And although you’re probably like most people, who know that their inconvenience is less important than schoolchildren’s safety, not everyone thinks that way. Which is why there are laws in Minnesota in place that penalize drivers who don’t practice good school bus safety.
In fact, when you applied for your driver’s license, you certified that you understood that you must stop for a school bus and are aware of the penalties for violating the law. But there’s no harm in a little refresher course to make sure you don’t accidentally run afoul of the law as school comes back in session.
First and foremost, put away your phone and other distractions.
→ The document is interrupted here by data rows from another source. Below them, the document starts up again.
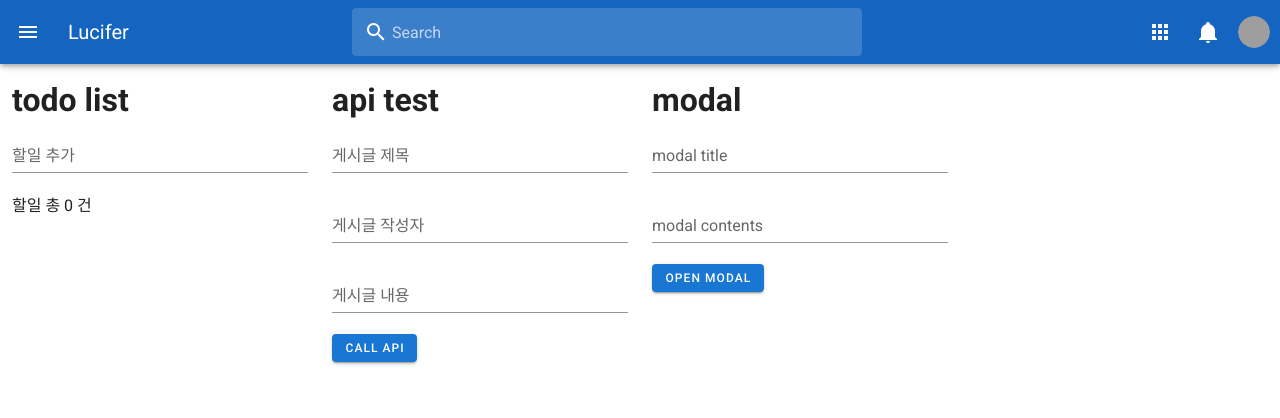
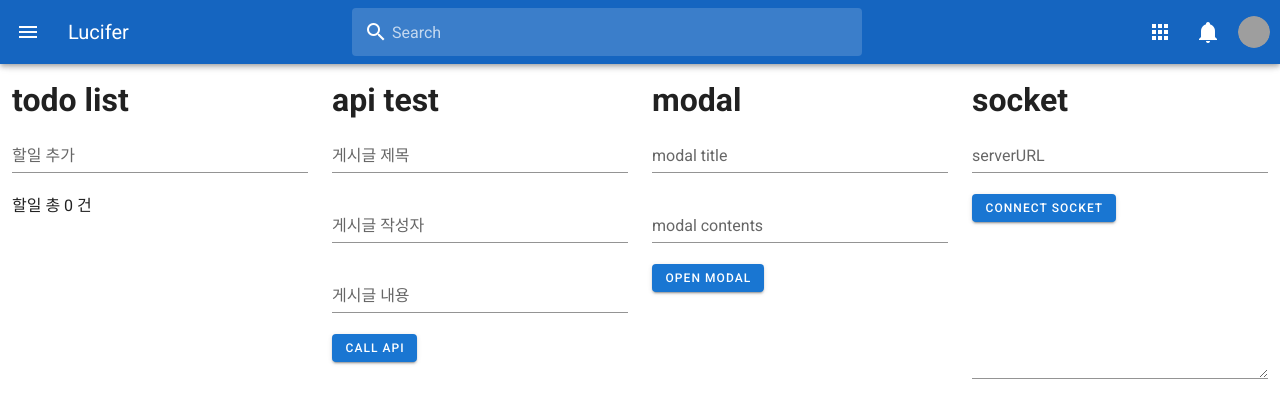
Before and after one commit to tlsqja1230/Lucifer_Front, a Vue app: page / in a window 1280 px wide. Shown: the top 418 px of the page. Built offline with nearby package versions, Linux system fonts and the light colour scheme; grey boxes are pictures that could not be loaded.

Commit message:
socket 통신 추가

```diff
--- a/package.json
+++ b/package.json
@@ -10,10 +10,12 @@
   "dependencies": {
     "axios": "^0.19.2",
     "core-js": "^3.6.4",
+    "sockjs-client": "^1.4.0",
     "vue": "^2.6.11",
     "vue-router": "^3.1.6",
     "vuetify": "^2.2.11",
-    "vuex": "^3.1.3"
+    "vuex": "^3.1.3",
+    "webstomp-client": "^1.2.6"
   },
   "devDependencies": {
     "@vue/cli-plugin-babel": "~4.3.0",
--- a/src/main.js
+++ b/src/main.js
@@ -4,9 +4,13 @@ import router from './router'
 import vuetify from './plugins/vuetify';
 import axios from 'axios';
 import store from './store'
+import webstomp from 'webstomp-client'
+import sockjs from 'sockjs-client'
 
 Vue.config.productionTip = false
 Vue.prototype.$http = axios
+Vue.prototype.$webstomp = webstomp
+Vue.prototype.$sockjs = sockjs
 
 new Vue({
   router,
--- a/src/views/Guide.vue
+++ b/src/views/Guide.vue
@@ -65,6 +65,15 @@
           <Modal @openModal="openModal" :isOpen="isOpen" :title="modalTitle" :contents="modalContents"></Modal>
         </v-flex>
         <v-flex lg3 sm6 xs12>
+          <h1>socket</h1>
+          <v-text-field
+            flat
+            label="serverURL"
+            class="hidden-sm-and-down"
+            v-model="serverURL"
+          />
+          <v-btn small color="primary" @click="socketConnect()">connect socket</v-btn>
+          <v-textarea :value="recvList.length > 0? JSON.stringify(recvList) : ''" readonly></v-textarea>
         </v-flex>
       </v-layout>
     </v-container>
@@ -89,15 +98,24 @@ export default {
   },
   data(){
     return {
+      //todo
       todoList:[],
       todoVal: '',
+
+      //api
       title: '',
       author: '',
       content: '',
       apiResult: {},
       isOpen: false,
+
+      //modal
       modalTitle: '',
-      modalContents: ''
+      modalContents: '',
+
+      //socket
+      serverURL: '',
+      recvList: []
     }
   },
   beforeRouteEnter (to, from, next) {
@@ -135,6 +153,31 @@ export default {
     },
     openModal(){
       this.isOpen = !this.isOpen
+    },
+    socketConnect() {
+      let socket = new this.$sockjs(this.serverURL);
+      this.stompClient = this.$webstomp.over(socket);
+      this.stompClient.connect(
+        {},
+        frame => {
+          // 소켓 연결 성공
+          this.connected = true;
+          console.log('소켓 연결 성공', frame);
+          // 서버의 메시지 전송 endpoint를 구독합니다.
+          // 이런형태를 pub sub 구조라고 합니다.
+          this.stompClient.subscribe("/chart", res => {
+            console.log('구독으로 받은 메시지 입니다.', res.body);
+
+            // 받은 데이터를 json으로 파싱하고 리스트에 넣어줍니다.
+            this.recvList.push(JSON.parse(res.body))
+          });
+        },
+        error => {
+          // 소켓 연결 실패
+          console.log('소켓 연결 실패', error);
+          this.connected = false;
+        }
+      );
     }
   },
 }
```
Also changed, not shown: 1 other file (tests, documents, lock files or other folders).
The easiest way to sail past that school bus stop arm and injure or kill a child is not to see it because you’re looking for your phone or reaching for a napkin. Slowing down and staying alert, especially in neighborhoods and school zones, help too. And chances are that any neighborhood you drive through isn’t served by just one school, so 6:30-9:30 a.m. and 2-5 p.m. are the times you’ll want to be especially careful.
Now for the details. If you see flashing yellow lights, that means the school bus is about to stop. If you’re behind it, it’s illegal to pass on the right side. If you’re going the opposite direction, though, passing a school bus with flashing yellow lights is okay.
If you see flashing red lights, that means the bus has stopped and is loading or unloading students. The only time it’s okay to pass a bus with red lights flashing is if you’re going the opposite direction on a separated roadway. Otherwise, you must stop at least 20 feet from the bus, no matter which direction you’re going or what lane you’re in. That’s because kids may run across the street from the opposite side to catch their bus.
And the penalty for violating these laws? Five hundred dollars is the minimum – added to the penalty of knowing you’ve endangered children’s lives.
So whether you’re a parent or not, remember that school bus stop arm violation laws are in place to protect our children – and that it’s much more important to do that than to get where you’re going quickly.